This year Brenly followed rule No. 2 for raking in postseason bucks: Play on more than one contender. He was with Toronto for three fifths of the season, was released by the Blue Jays and was picked up by San Francisco for its pennant drive. Brenly will receive partial shares from both teams.
There are no guaranteed rules for getting series shares for those who don't play. "A player's contribution to the club can actually be measured," says Brenly. "It's hard to measure the effect a clubhouse attendant or a batboy had." And how many people can play a part in getting a team into the playoffs? "Well, it seems like everyone," says Randolph. "Years ago we had one trainer, and that was it. Now you have assistant trainers, strength coaches, conditioning coaches, masseurs, masseuses and everything."
The Dodgers seem particularly specialized. One year they voted $500 to each of the three pilots who flew the club's Electra jet. Other examples of postseason money voted to nonplayers:
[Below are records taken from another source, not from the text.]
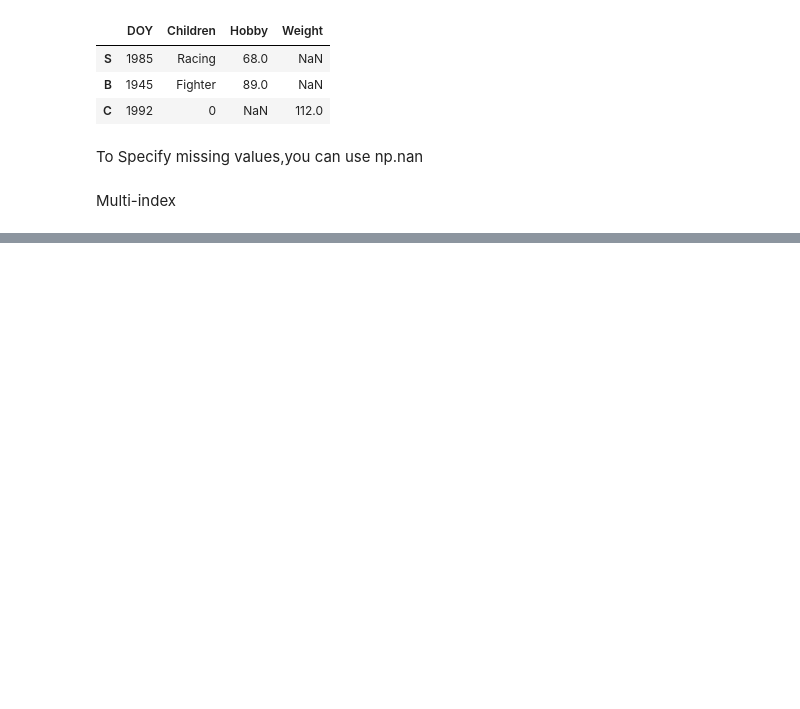
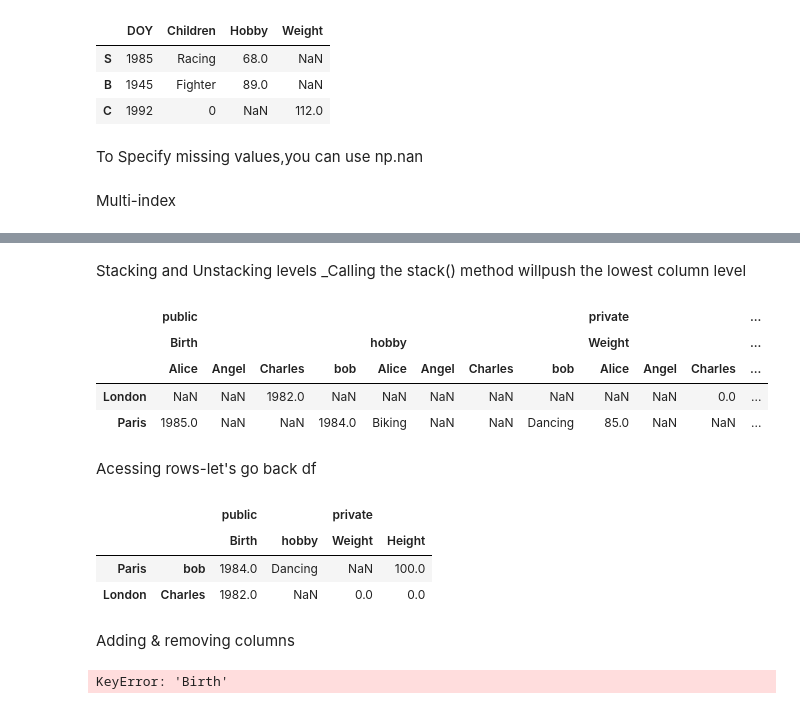
Before and after one commit to Lokitha-S/6sem_mlpractice, a Jupyter notebook: Ml_pratice.ipynb, the cells around one changed output, grey strips where cells are left out. Saved outputs shown, nothing was run; the diff lists cells and outputs as text; code cells hidden in the pictures; blank space fills up the shorter version.

```diff
--- a/Ml_pratice.ipynb
+++ b/Ml_pratice.ipynb
@@ -163,0 +178,27 @@ data
+# %% [markdown]
+Stacking and Unstacking levels
+_Calling the stack() method willpush the lowest column level
+# %%
+data1=data.unstack()
+data1
+# %% [output]
+|  | public |  |  |  |  |  |  |  | private |  |  | ... |
+|  | Birth |  |  |  | hobby |  |  |  | Weight |  |  | ... |
+|  | Alice | Angel | Charles | bob | Alice | Angel | Charles | bob | Alice | Angel | Charles | ... |
+| London | NaN | NaN | 1982.0 | NaN | NaN | NaN | NaN | NaN | NaN | NaN | 0.0 | ... |
+| Paris | 1985.0 | NaN | NaN | 1984.0 | Biking | NaN | NaN | Dancing | 85.0 | NaN | NaN | ... |
+# %% [markdown]
+Acessing rows-let's go back df
+# %%
+data.iloc[1:3]
+# %% [output]
+|  |  | public |  | private |  |
+|  |  | Birth | hobby | Weight | Height |
+| Paris | bob | 1984.0 | Dancing | NaN | 100.0 |
+| London | Charles | 1982.0 | NaN | 0.0 | 0.0 |
+# %% [markdown]
+Adding & removing columns
+# %%
+data[data["Birth"]<1990]
+# %% [output]
+KeyError: 'Birth'
```
Also changed, not shown: parts of 34 cells of this notebook.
?In 1920, Cleveland awarded $1,000 to Kathleen Chapman, the widow of Ray Chapman, the Indians shortstop at the start of the season. Chapman died after being beaned by Yankee pitcher Carl Mays on Aug. 16.
?The 1980 Phillies gave batboy Mark Andersen a one-eighth share, worth $4,336.63. Andersen used the money to help pay for college, and he is now Philadelphia's assistant trainer.
?Groundskeeper Matty Schwab earned a full share from the 1962 pennant-winning Giants for turning the base paths in Candlestick Park into a quagmire and slowing down Maury Wills and the Dodgers in the three-game playoff that determined the league championship.
?Robert Scanlon knew how to work both sides of the field. During the 1944 season he was the batboy for both the St. Louis Cardinals and the St. Louis Browns. When those teams met in the World Series, each voted Scanlon a grant of $500.
?The alltime winner of Series shares—nonplayer division—almost certainly is the late Pete Sheehy. In the 59 years Sheehy was the clubhouse man for the Yankees, New York played in 29 World Series.